Parties like Hoco with looser enforcement allow students to bring illegal substances, which happens despite hosts warning against it to comply with venues’ rules. On Hoco 2021’s Eventbrite page, the hosts wrote, “DO NOT come drunk, high, or both because you will not be let in” and “no alcohol will be served/allowed inside the party, you also may be subject to search to ensure that nobody brings any illegal sh*t inside, so don’t even try.”

In practice, the guidelines are for show to satisfy a venue’s requirements since many attendees disregarded them, Frankie said. “I saw people with cigarettes, shot glasses, vape pens, weed, you name it.” Security outside the party checked Frankie for a ticket and patted her down before they let her into the venue, but they did not check the bag she carried with her for illegal substances, she said. “There was no enforcement — as long as you weren’t visibly drunk, they didn’t care that much.”

Despite attendees flaunting the rules, hosts who take the necessary precautions — do not distribute alcohol, instruct attendees to not bring any illicit substances, and hire security — would not be held liable if alcohol was found inside a party or if a partygoer experienced alcohol poisoning, Carter said. Her sophomore year, someone brought alcohol to Hoco, and everyone was asked to leave the venue. Only the person with alcohol faced consequences; that year’s Hoco host did not face consequences because he had followed the venue’s rules as listed on their contract, she said.

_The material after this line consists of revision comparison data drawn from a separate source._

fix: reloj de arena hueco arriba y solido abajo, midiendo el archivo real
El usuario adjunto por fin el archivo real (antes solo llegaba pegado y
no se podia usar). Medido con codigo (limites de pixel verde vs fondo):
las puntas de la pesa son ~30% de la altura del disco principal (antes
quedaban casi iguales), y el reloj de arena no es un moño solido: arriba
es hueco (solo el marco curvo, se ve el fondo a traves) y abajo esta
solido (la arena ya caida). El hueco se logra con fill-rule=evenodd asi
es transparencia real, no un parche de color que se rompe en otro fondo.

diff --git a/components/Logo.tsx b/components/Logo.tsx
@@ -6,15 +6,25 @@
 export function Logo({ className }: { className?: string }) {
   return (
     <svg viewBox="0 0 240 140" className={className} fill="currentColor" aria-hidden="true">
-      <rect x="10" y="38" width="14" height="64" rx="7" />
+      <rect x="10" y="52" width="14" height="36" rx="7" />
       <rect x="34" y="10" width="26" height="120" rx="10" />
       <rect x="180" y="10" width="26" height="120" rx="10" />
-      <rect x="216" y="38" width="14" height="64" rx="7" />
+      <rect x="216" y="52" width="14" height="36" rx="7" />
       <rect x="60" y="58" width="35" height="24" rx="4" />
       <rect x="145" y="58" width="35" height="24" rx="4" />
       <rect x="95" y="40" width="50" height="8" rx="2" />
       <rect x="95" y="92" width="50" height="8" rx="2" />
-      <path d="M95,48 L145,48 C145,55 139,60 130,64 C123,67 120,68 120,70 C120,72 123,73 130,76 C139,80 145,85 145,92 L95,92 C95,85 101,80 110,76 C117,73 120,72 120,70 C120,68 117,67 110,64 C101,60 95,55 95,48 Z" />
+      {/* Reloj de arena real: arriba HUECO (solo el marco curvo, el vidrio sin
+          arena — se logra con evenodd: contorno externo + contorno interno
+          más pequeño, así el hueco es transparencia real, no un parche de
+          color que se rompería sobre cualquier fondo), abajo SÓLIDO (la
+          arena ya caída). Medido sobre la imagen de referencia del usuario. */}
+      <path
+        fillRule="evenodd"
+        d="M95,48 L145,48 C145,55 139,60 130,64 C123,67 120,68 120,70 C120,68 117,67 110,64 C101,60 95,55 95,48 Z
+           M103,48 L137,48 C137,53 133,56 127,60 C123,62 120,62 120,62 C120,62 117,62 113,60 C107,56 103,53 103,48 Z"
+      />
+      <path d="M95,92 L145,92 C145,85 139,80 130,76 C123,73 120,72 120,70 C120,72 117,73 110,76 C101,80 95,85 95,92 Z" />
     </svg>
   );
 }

Hosts must sign a contract with their venue that details what they can and cannot do at the event, Carter said. She was not 18 at the time of the parties that she hosted, so the other host, who was 18, signed. Since it was a party with underage attendees, it stipulated that the bar would remain closed and no one could bring in alcohol — even if they were over 21 — or other illegal substances. Those who did would be asked to leave by security.

Both times Carter hosted Hoco, people brought alcohol to the venue and were refused entrance, then complained about their wasted money, she said. Even if she wanted to help her friends when they had alcohol on them, it was more important for her to follow the contract’s rules. “That’s something we took very seriously because it’s the only reason that people who host don’t get in trouble,” she said. “We didn’t want to take any chances.”

Even though the hosts set rules, they know that attendees will bring illegal items, Doris said. “If teenagers are going to parties, even if they know they’re not supposed to bring alcohol or drugs, I can promise you at every party, at least one kid has something they shouldn’t have.”

Doris did not bring anything, but she saw other students who had, she said. “I don’t judge them at all because you know what? Good for them, they’re having fun and living their life,” she said. “As long as you’re willing to accept the consequences, you can do anything you want.”